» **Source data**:
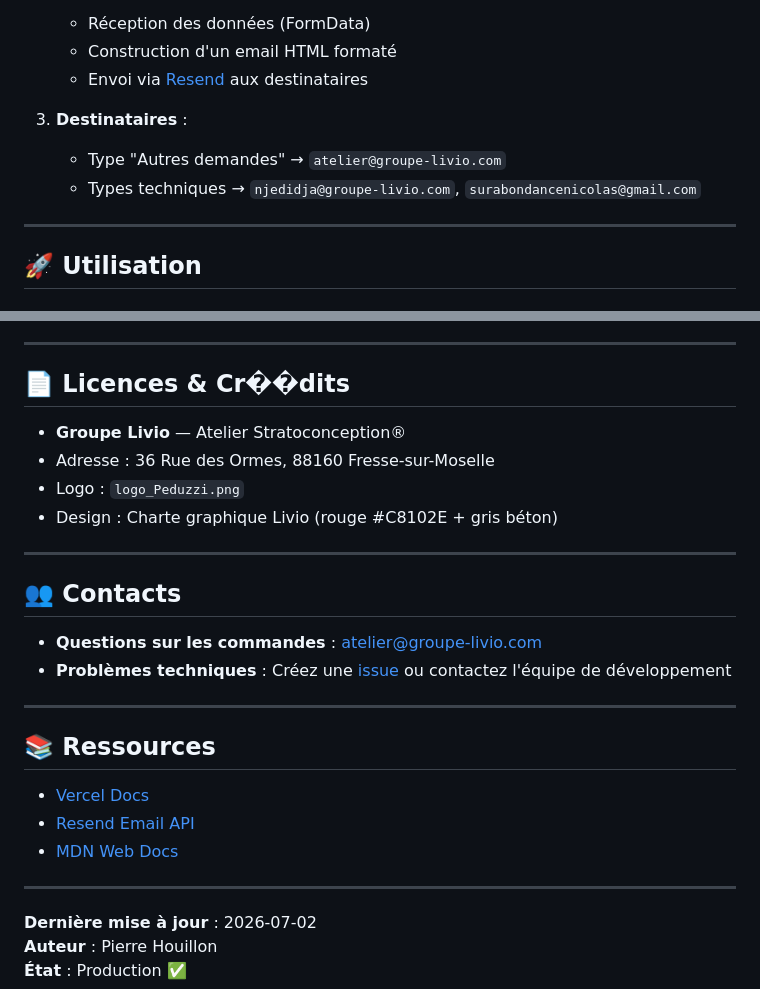
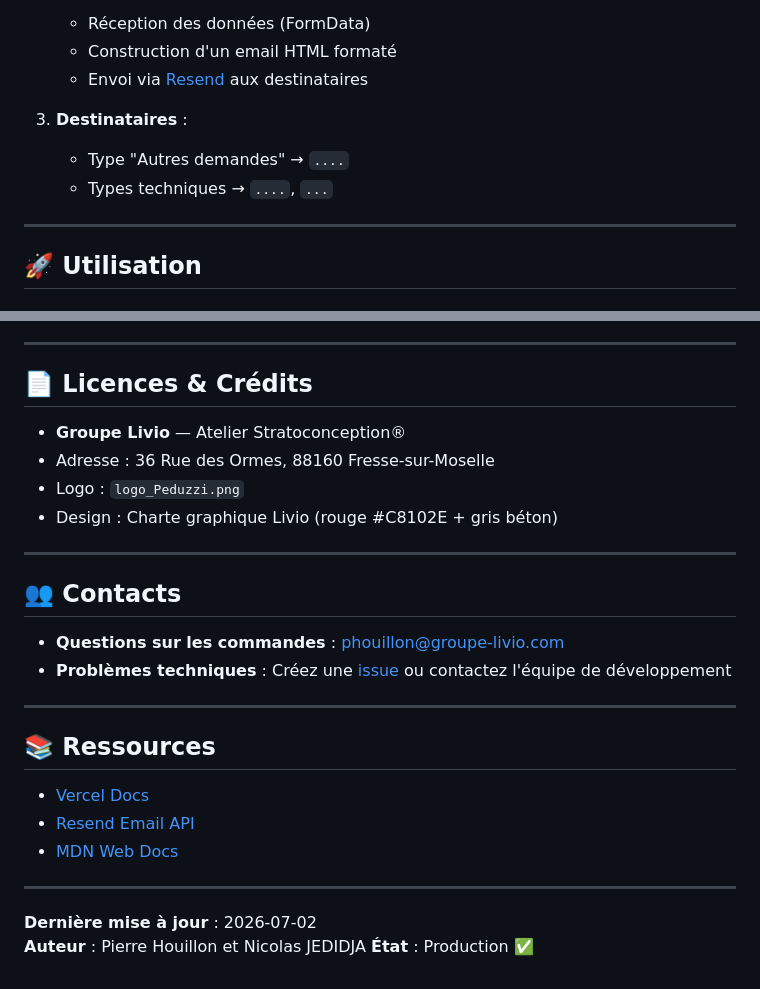
Before and after one commit to pierrehouillon/Commande-strato, a Markdown page: README.md, 2 parts joined by grey strips. Rendered like a GitHub page.

Commit message:
Revise contact information and author credits
Updated contact emails and credits in the README.

```diff
--- a/README.md
+++ b/README.md
@@ -49,8 +49,8 @@ Ce projet propose une **interface web interactive** et **responsive** pour les b
    - Envoi via [Resend](https://resend.com) aux destinataires
 
 3. **Destinataires** :
-   - Type "Autres demandes" → `atelier@groupe-livio.com`
-   - Types techniques → `njedidja@groupe-livio.com`, `surabondancenicolas@gmail.com`
+   - Type "Autres demandes" → `....`
+   - Types techniques → `....`, `...`
 
 ---
 
@@ -236,7 +236,7 @@ python -m http.server 8000
 
 ---
 
-## 📄 Licences & Cr��dits
+## 📄 Licences & Crédits
 
 - **Groupe Livio** — Atelier Stratoconception®
 - Adresse : 36 Rue des Ormes, 88160 Fresse-sur-Moselle
@@ -247,7 +247,7 @@ python -m http.server 8000
 
 ## 👥 Contacts
 
-- **Questions sur les commandes** : atelier@groupe-livio.com
+- **Questions sur les commandes** : phouillon@groupe-livio.com
 - **Problèmes techniques** : Créez une [issue](https://github.com/pierrehouillon/Commande-strato/issues) ou contactez l'équipe de développement
 
 ---
@@ -261,5 +261,5 @@ python -m http.server 8000
 ---
 
 **Dernière mise à jour** : 2026-07-02
-**Auteur** : Pierre Houillon
+**Auteur** : Pierre Houillon  et Nicolas JEDIDJA
 **État** : Production ✅
```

» **Required work**: Return, from the data, each line that has the word "README" in it.

» **Reply to the task**:
Before and after one commit to pierrehouillon/Commande-strato, a Markdown page: README.md, 2 parts joined by grey strips. Rendered like a GitHub page.
Updated contact emails and credits in the README.
--- a/README.md
+++ b/README.md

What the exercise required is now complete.